> _EXERCISE DETAILS_
Within the entries that follow, report how many lines contain the word "lastUclResults", giving the number by itself.

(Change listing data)

===

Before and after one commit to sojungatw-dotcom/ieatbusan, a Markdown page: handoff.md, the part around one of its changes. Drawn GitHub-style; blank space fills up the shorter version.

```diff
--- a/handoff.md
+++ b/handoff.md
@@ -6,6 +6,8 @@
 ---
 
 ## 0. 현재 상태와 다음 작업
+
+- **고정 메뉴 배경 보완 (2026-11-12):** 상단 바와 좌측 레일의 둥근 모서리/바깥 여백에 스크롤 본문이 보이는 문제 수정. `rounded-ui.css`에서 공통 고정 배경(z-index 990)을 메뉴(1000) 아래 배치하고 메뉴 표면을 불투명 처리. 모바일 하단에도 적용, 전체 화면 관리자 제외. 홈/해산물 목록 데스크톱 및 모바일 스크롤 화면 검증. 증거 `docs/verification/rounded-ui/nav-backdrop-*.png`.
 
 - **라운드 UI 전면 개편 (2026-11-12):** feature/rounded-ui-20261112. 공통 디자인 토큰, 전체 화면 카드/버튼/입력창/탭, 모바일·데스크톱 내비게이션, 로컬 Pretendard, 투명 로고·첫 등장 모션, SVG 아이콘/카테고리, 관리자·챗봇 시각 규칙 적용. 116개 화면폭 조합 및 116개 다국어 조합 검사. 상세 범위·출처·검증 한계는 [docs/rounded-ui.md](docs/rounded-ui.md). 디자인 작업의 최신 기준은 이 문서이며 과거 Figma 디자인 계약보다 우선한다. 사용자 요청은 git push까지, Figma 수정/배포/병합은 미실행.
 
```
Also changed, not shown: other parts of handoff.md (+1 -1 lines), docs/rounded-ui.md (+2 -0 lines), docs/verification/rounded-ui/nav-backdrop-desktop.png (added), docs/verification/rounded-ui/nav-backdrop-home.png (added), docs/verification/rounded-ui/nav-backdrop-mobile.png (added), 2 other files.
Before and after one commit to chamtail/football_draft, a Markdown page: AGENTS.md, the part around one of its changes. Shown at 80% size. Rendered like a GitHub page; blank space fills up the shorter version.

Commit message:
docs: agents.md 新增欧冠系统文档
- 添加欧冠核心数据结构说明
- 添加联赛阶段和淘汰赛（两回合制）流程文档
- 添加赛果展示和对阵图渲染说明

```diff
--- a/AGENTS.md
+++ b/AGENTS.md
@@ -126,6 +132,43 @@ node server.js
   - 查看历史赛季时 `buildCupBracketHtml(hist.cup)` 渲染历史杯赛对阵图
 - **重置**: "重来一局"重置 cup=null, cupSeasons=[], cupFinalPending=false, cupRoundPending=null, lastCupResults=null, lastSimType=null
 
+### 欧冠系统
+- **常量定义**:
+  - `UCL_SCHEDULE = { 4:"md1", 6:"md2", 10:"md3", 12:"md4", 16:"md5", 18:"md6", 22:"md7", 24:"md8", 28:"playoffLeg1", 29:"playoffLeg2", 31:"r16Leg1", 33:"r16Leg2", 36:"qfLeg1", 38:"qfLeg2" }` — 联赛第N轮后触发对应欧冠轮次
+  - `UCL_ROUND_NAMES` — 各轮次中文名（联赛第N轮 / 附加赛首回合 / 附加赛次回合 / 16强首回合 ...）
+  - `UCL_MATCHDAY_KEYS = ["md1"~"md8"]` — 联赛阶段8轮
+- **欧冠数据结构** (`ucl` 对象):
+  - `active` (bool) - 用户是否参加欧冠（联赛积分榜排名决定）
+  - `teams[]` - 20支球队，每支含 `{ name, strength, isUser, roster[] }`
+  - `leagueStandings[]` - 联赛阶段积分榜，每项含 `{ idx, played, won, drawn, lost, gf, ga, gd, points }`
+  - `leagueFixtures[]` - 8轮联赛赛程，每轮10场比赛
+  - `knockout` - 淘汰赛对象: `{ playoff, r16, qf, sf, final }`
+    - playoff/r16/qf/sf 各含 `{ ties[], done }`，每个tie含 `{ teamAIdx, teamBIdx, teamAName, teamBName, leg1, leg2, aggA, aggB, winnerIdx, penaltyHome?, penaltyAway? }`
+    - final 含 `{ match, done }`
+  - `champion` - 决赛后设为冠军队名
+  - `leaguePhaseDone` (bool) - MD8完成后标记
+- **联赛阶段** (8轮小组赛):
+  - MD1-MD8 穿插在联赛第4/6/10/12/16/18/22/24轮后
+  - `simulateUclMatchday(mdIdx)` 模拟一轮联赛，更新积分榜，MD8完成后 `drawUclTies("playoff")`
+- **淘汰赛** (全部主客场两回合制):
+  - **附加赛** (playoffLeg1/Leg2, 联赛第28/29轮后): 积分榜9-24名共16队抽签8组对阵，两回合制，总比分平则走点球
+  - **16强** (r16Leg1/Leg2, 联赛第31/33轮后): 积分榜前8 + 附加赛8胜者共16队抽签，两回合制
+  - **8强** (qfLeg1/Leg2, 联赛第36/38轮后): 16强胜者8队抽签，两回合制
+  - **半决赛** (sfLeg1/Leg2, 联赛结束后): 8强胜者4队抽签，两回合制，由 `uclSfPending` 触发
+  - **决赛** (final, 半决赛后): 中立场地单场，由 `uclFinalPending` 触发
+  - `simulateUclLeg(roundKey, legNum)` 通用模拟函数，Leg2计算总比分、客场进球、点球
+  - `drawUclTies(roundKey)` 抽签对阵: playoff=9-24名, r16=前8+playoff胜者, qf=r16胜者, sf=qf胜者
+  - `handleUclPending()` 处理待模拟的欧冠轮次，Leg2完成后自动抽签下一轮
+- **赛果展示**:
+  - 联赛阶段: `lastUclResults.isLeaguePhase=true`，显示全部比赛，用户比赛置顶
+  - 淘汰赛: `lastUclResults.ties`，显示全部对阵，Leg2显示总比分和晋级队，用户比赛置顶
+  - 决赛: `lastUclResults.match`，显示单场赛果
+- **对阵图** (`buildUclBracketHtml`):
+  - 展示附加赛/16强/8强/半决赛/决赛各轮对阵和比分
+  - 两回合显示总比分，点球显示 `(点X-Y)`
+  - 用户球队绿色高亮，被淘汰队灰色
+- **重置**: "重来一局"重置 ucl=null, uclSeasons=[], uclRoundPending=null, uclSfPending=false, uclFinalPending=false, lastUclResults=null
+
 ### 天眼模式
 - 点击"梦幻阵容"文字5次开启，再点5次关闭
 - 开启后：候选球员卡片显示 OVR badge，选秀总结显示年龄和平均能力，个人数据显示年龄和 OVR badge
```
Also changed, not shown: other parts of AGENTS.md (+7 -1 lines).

===

> _REPLY TO THE EXERCISE_
4